"We have to prepare for the game well, we know where they are good in attack so we have to stop that as much as possible, and either from our own counterattacks, or by pressuring the midfield line to get at them, make it count. We know what we have to do and showed against Napoli that we can play like a team. It's going to be a big test."
The other weakness Barcelona has is in the air, and with Ivanovic a huge threat from set pieces, this could be another big week for the 28-year-old Serbian -- especially with his habit of scoring in important games.
When Ivanovic scored an 86th-minute winner in Serbia & Montenegro's 3-2 win over Croatia in the U-21 European Championships (S&M reached the final only to lose to Daniele de Rossi's Italy) back in 2004, his coach at the time was Branko Babic, at OFK Belgrade. "In general, when I am putting together a team, I look closely at the player's personality and I never had a doubt about Ivanovic: he is a true professional," Babic told Serbian newspaper Sport. "He comes from Srema, an area in Vojvodina, in the north. People from there are very quiet and self-effacing and he personifies all those positive features. And he's magnificent in the air!" Two current Serbian international center backs also began their careers under Babic at OFK: Marko Basa (Lille) and Slobodan Rajkovic (Hamburg).
Important goals are a feature of Ivanovic's career: in 2006, at Lokomotiv, his late winner against CSKA Moscow cost it the league title; his goals against France, Romania and Lithuania helped Serbia qualify for the 2010 World Cup finals; and for Chelsea, those dramatic European efforts against Liverpool in 2009, and Napoli last month.
As former Serbia coach Raddy Antic put it: "If we are chasing a goal, I just tell Ivanovic to get up there, and the players bang the crosses in toward him, and it always works."

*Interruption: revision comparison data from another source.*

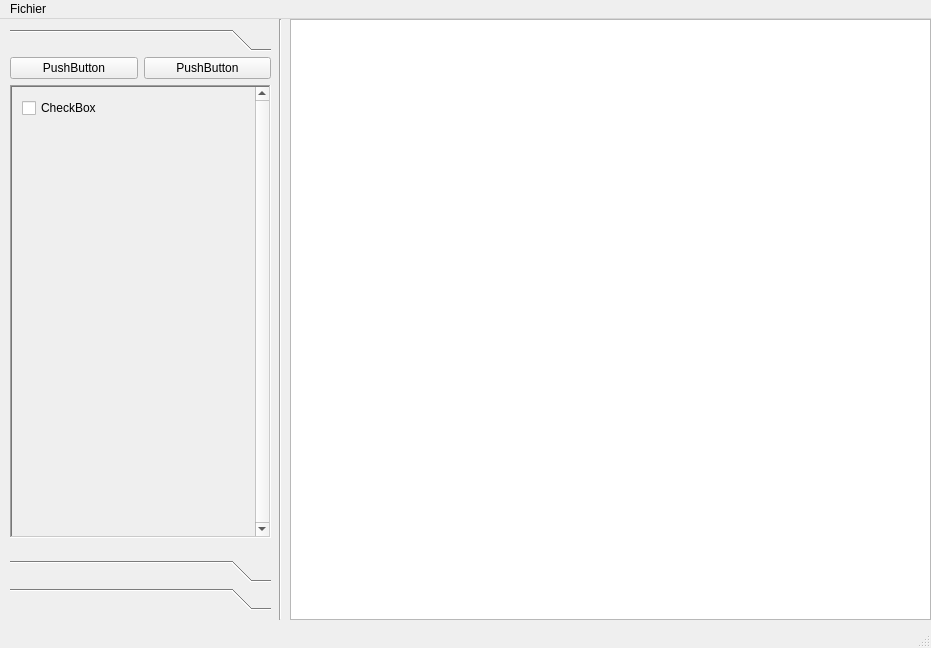
First picture: the form in interface.ui, repository Fabien-B/Projet-Python, before the edit.
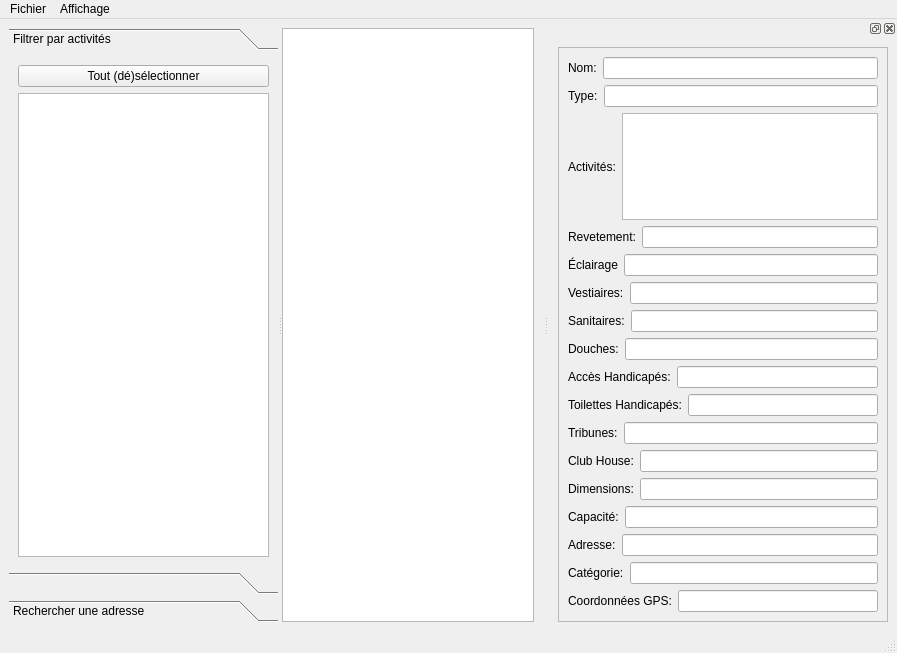
Second picture: the form after the edit. Custom widgets are drawn as their Qt base class.

Commit message: Amélioration de l'interface (et ajout de l'inspecteur)

```diff
--- a/interface.ui
+++ b/interface.ui
@@ -6,133 +6,65 @@
    <rect>
     <x>0</x>
     <y>0</y>
-    <width>931</width>
-    <height>648</height>
+    <width>897</width>
+    <height>653</height>
    </rect>
   </property>
   <property name="windowTitle">
    <string>MainWindow</string>
   </property>
   <widget class="QWidget" name="centralwidget">
-   <widget class="QGraphicsView" name="graphicsView">
-    <property name="geometry">
-     <rect>
-      <x>290</x>
-      <y>0</y>
-      <width>641</width>
-      <height>601</height>
-     </rect>
-    </property>
-   </widget>
-   <widget class="Line" name="line">
-    <property name="geometry">
-     <rect>
-      <x>270</x>
-      <y>0</y>
-      <width>20</width>
-      <height>601</height>
-     </rect>
-    </property>
+   <layout class="QVBoxLayout" name="verticalLayout_9">
+    <item>
+     <widget class="QSplitter" name="splitter">
     <property name="orientation">
-     <enum>Qt::Vertical</enum>
-    </property>
-   </widget>
+       <enum>Qt::Horizontal</enum>
+      </property>
    <widget class="QToolBox" name="toolBox">
-    <property name="geometry">
-     <rect>
-      <x>10</x>
-      <y>10</y>
-      <width>261</width>
-      <height>581</height>
-     </rect>
+       <property name="maximumSize">
+        <size>
+         <width>16777215</width>
+         <height>16777215</height>
+        </size>
+       </property>
+       <property name="toolTip">
+        <string/>
     </property>
     <widget class="QWidget" name="toolBoxPage1">
      <property name="geometry">
       <rect>
        <x>0</x>
        <y>0</y>
-       <width>261</width>
-       <height>488</height>
-      </rect>
-     </property>
+          <width>248</width>
+          <height>470</height>
+         </rect>
+        </property>
+        <property name="toolTip">
+         <string>Filtrer les équipements par activités</string>
+        </property>
      <attribute name="label">
-      <string/>
-     </attribute>
-     <widget class="QWidget" name="layoutWidget">
-      <property name="geometry">
-       <rect>
-        <x>0</x>
-        <y>0</y>
-        <width>261</width>
-        <height>481</height>
-       </rect>
-      </property>
+         <string>Filtrer par activités</string>
+        </attribute>
+        <layout class="QHBoxLayout" name="horizontalLayout_9">
+         <item>
       <layout class="QVBoxLayout" name="verticalLayout">
        <item>
         <layout class="QHBoxLayout" name="horizontalLayout_2">
          <item>
           <widget class="QPushButton" name="pushButton">
            <property name="text">
-            <string>PushButton</string>
+                <string>Tout (dé)sélectionner</string>
            </property>
           </widget>
          </item>
-         <item>
-          <widget class="QPushButton" name="pushButton_2">
-           <property name="text">
-            <string>PushButton</string>
-           </property>
-          </widget>
-         </item>
         </layout>
        </item>
        <item>
-        <widget class="QScrollArea" name="scrollArea_2">
-         <property name="mouseTracking">
-          <bool>true</bool>
-         </property>
-         <property name="autoFillBackground">
-          <bool>true</bool>
-         </property>
-         <property name="frameShape">
-          <enum>QFrame::WinPanel</enum>
-         </property>
-         <property name="frameShadow">
-          <enum>QFrame::Sunken</enum>
-         </property>
-         <property name="verticalScrollBarPolicy">
-          <enum>Qt::ScrollBarAlwaysOn</enum>
-         </property>
-         <property name="widgetResizable">
-          <bool>true</bool>
-         </property>
-         <widget class="QWidget" name="scrollAreaWidgetContents_2">
-          <property name="geometry">
-           <rect>
-            <x>0</x>
-            <y>0</y>
-            <width>242</width>
-            <height>440</height>
-           </rect>
-          </property>
-          <widget class="QCheckBox" name="checkBox_2">
-           <property name="geometry">
-            <rect>
-             <x>10</x>
-             <y>10</y>
-             <width>97</width>
-             <height>22</height>
-            </rect>
-           </property>
-           <property name="text">
-            <string>CheckBox</string>
-           </property>
-          </widget>
-         </widget>
-        </widget>
-       </item>
-      </layout>
-     </widget>
+            <widget class="QListWidget" name="listActivities"/>
+           </item>
+          </layout>
+         </item>
+        </layout>
     </widget>
     <widget class="QWidget" name="toolBoxPage2">
      <property name="geometry">
@@ -170,17 +102,10 @@
       </rect>
      </property>
      <attribute name="label">
-      <string/>
-     </attribute>
-     <widget class="QWidget" name="layoutWidget">
-      <property name="geometry">
-       <rect>
-        <x>20</x>
-        <y>30</y>
-        <width>214</width>
-        <height>29</height>
-       </rect>
-      </property>
+         <string>Rechercher une adresse</string>
+        </attribute>
+        <layout class="QVBoxLayout" name="verticalLayout_6">
+         <item>
       <layout class="QHBoxLayout" name="horizontalLayout">
        <item>
         <widget class="QLabel" name="label">
@@ -193,17 +118,36 @@
         <widget class="QLineEdit" name="lineEdit"/>
        </item>
       </layout>
-     </widget>
-    </widget>
-   </widget>
+         </item>
+         <item>
+          <layout class="QVBoxLayout" name="verticalLayout_5">
+           <item>
+            <widget class="QPushButton" name="pushButton_7">
+             <property name="text">
+              <string>Trouver l'arrêt le plus proche</string>
+             </property>
+            </widget>
+           </item>
+           <item>
+            <widget class="QLineEdit" name="lineEdit_4"/>
+           </item>
+          </layout>
+         </item>
+        </layout>
+       </widget>
+      </widget>
+      <widget class="myQGraphicsView" name="graphicsView"/>
+     </widget>
+    </item>
+   </layout>
   </widget>
   <widget class="QMenuBar" name="menubar">
    <property name="geometry">
     <rect>
      <x>0</x>
      <y>0</y>
-     <width>931</width>
-     <height>25</height>
+     <width>897</width>
+     <height>30</height>
     </rect>
    </property>
    <widget class="QMenu" name="menuFichier">
@@ -212,9 +156,289 @@
     </property>
     <addaction name="Quitter"/>
    </widget>
+   <widget class="QMenu" name="menuAffichage">
+    <property name="title">
+     <string>Affichage</string>
+    </property>
+    <addaction name="actionInspecteur"/>
+   </widget>
    <addaction name="menuFichier"/>
+   <addaction name="menuAffichage"/>
   </widget>
   <widget class="QStatusBar" name="statusbar"/>
+  <widget class="QDockWidget" name="dockWidget_2">
+   <attribute name="dockWidgetArea">
+    <number>2</number>
+   </attribute>
+   <widget class="QWidget" name="dockWidgetContents_2">
+    <layout class="QVBoxLayout" name="verticalLayout_7">
+     <item>
+      <widget class="QScrollArea" name="scrollArea">
+       <property name="widgetResizable">
+        <bool>true</bool>
+       </property>
+       <widget class="QWidget" name="scrollAreaWidgetContents">
+        <property name="geometry">
+         <rect>
+          <x>0</x>
+          <y>0</y>
+          <width>353</width>
+          <height>748</height>
+         </rect>
+        </property>
+        <layout class="QVBoxLayout" name="verticalLayout_8">
+         <item>
+          <layout class="QVBoxLayout" name="verticalLayout_4">
+           <item>
+            <layout class="QHBoxLayout" name="layoutNom">
+             <item>
+              <widget class="QLabel" name="label_4">
+               <property name="text">
+                <string>Nom:</string>
+               </property>
+              </widget>
+             </item>
+             <item>
+              <widget class="QLineEdit" name="nomLineEdit"/>
+             </item>
+            </layout>
+           </item>
+           <item>
+            <layout class="QHBoxLayout" name="horizontalLayout_15">
+             <item>
+              <widget class="QLabel" name="label_5">
+               <property name="text">
+                <string>Type:</string>
+               </property>
+              </widget>
+             </item>
+             <item>
+              <widget class="QLineEdit" name="typeLineEdit"/>
+             </item>
+            </layout>
+           </item>
+           <item>
+            <layout class="QHBoxLayout" name="horizontalLayout_16">
+             <item>
+              <widget class="QLabel" name="label_6">
+               <property name="text">
+                <string>Activités:</string>
+               </property>
+              </widget>
+             </item>
+             <item>
+              <widget class="QListWidget" name="activitiesListWidget"/>
+             </item>
+            </layout>
+           </item>
+           <item>
+            <layout class="QHBoxLayout" name="horizontalLayout_17">
+             <item>
+              <widget class="QLabel" name="label_7">
+               <property name="text">
+                <string>Revetement:</string>
+               </property>
+              </widget>
+             </item>
+             <item>
+              <widget class="QLineEdit" name="revetementLineEdit"/>
+             </item>
+            </layout>
+           </item>
+           <item>
+            <layout class="QHBoxLayout" name="horizontalLayout_14">
+             <item>
+              <widget class="QLabel" name="label_8">
+               <property name="text">
+                <string>Éclairage</string>
+               </property>
+              </widget>
+             </item>
+             <item>
+              <widget class="QLineEdit" name="eclairageLineEdit"/>
+             </item>
+            </layout>
+           </item>
+           <item>
+            <layout class="QHBoxLayout" name="horizontalLayout_13">
+             <item>
+              <widget class="QLabel" name="label_9">
+               <property name="text">
+                <string>Vestiaires:</string>
+               </property>
+              </widget>
+             </item>
+             <item>
+              <widget class="QLineEdit" name="vestiairesLineEdit"/>
+             </item>
+            </layout>
+           </item>
+           <item>
+            <layout class="QHBoxLayout" name="horizontalLayout_22">
+             <item>
+              <widget class="QLabel" name="label_15">
+               <property name="text">
+                <string>Sanitaires:</string>
+               </property>
+              </widget>
+             </item>
+             <item>
+              <widget class="QLineEdit" name="sanitairesLineEdit_5"/>
+             </item>
+            </layout>
+           </item>
+           <item>
+            <layout class="QHBoxLayout" name="horizontalLayout_11">
+             <item>
+              <widget class="QLabel" name="label_11">
+               <property name="text">
+                <string>Douches:</string>
+               </property>
+              </widget>
+             </item>
+             <item>
+              <widget class="QLineEdit" name="douchesLineEdit"/>
+             </item>
+            </layout>
+           </item>
+           <item>
+            <layout class="QHBoxLayout" name="horizontalLayout_21">
+             <item>
+              <widget class="QLabel" name="label_14">
+               <property name="text">
+                <string>Accès Handicapés:</string>
+               </property>
+              </widget>
+             </item>
+             <item>
+              <widget class="QLineEdit" name="sanitairesLineEdit_4"/>
+             </item>
+            </layout>
+           </item>
+           <item>
+            <layout class="QHBoxLayout" name="horizontalLayout_20">
+             <item>
+              <widget class="QLabel" name="label_13">
+               <property name="text">
+                <string>Toilettes Handicapés:</string>
+               </property>
+              </widget>
+             </item>
+             <item>
+              <widget class="QLineEdit" name="sanitairesLineEdit_3"/>
+             </item>
+            </layout>
+           </item>
+           <item>
+            <layout class="QHBoxLayout" name="horizontalLayout_19">
+             <item>
+              <widget class="QLabel" name="label_12">
+               <property name="text">
+                <string>Tribunes:</string>
+               </property>
+              </widget>
+             </item>
+             <item>
+              <widget class="QLineEdit" name="sanitairesLineEdit_2"/>
+             </item>
+            </layout>
+           </item>
+           <item>
+            <layout class="QHBoxLayout" name="horizontalLayout_12">
+             <item>
+              <widget class="QLabel" name="label_10">
+               <property name="text">
+                <string>Club House:</string>
+               </property>
+              </widget>
+             </item>
+             <item>
+              <widget class="QLineEdit" name="sanitairesLineEdit"/>
+             </item>
+            </layout>
+           </item>
+           <item>
+            <layout class="QHBoxLayout" name="horizontalLayout_24">
+             <item>
+              <widget class="QLabel" name="label_17">
+               <property name="text">
+                <string>Dimensions:</string>
+               </property>
+              </widget>
+             </item>
+             <item>
+              <widget class="QLineEdit" name="sanitairesLineEdit_7"/>
+             </item>
+            </layout>
+           </item>
+           <item>
+            <layout class="QHBoxLayout" name="horizontalLayout_28">
+             <item>
+              <widget class="QLabel" name="label_21">
+               <property name="text">
+                <string>Capacité:</string>
+               </property>
+              </widget>
+             </item>
+             <item>
+              <widget class="QLineEdit" name="sanitairesLineEdit_11"/>
+             </item>
+            </layout>
+           </item>
+           <item>
+            <layout class="QHBoxLayout" name="horizontalLayout_27">
+             <item>
+              <widget class="QLabel" name="label_20">
+               <property name="text">
+                <string>Adresse:</string>
+               </property>
+              </widget>
+             </item>
+             <item>
+              <widget class="QLineEdit" name="sanitairesLineEdit_10"/>
+             </item>
+            </layout>
+           </item>
+           <item>
+            <layout class="QHBoxLayout" name="horizontalLayout_26">
+             <item>
+              <widget class="QLabel" name="label_18">
+               <property name="text">
+                <string>Catégorie:</string>
+               </property>
+              </widget>
+             </item>
+             <item>
+              <widget class="QLineEdit" name="sanitairesLineEdit_9"/>
+             </item>
+            </layout>
+           </item>
+           <item>
+            <layout class="QHBoxLayout" name="horizontalLayout_23">
+             <item>
+              <widget class="QLabel" name="label_16">
+               <property name="text">
+                <string>Coordonnées GPS:</string>
+               </property>
+              </widget>
+             </item>
+             <item>
+              <widget class="QLineEdit" name="sanitairesLineEdit_6"/>
+             </item>
+            </layout>
+           </item>
+           <item>
+            <layout class="QHBoxLayout" name="horizontalLayout_18"/>
+           </item>
+          </layout>
+         </item>
+        </layout>
+       </widget>
+      </widget>
+     </item>
+    </layout>
+   </widget>
+  </widget>
   <action name="Quitter">
    <property name="checkable">
     <bool>true</bool>
@@ -233,6 +457,13 @@
    </property>
   </action>
  </widget>
+ <customwidgets>
+  <customwidget>
+   <class>myQGraphicsView</class>
+   <extends>QGraphicsView</extends>
+   <header>carte</header>
+  </customwidget>
+ </customwidgets>
  <resources/>
  <connections/>
 </ui>
```
Left out of the diff: 11 changed lines with no effect on the pictures. Lines whose indentation alone changed are shown as unchanged. The commit also changes 3 other files.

The problem with that plan is that if he does end up scoring a winner for Chelsea against Barcelona, Ivanovic might have to do lots more interviews. "It's all right sometimes," he laughed. "It's just to talk every time, after every game, that's not for me."
Ben Lyttleton writes about European football for publications in Europe, North and South America and Asia. He edited an oral history of the European Cup, Match of My Life: European Cup Finals, which was published in 2006.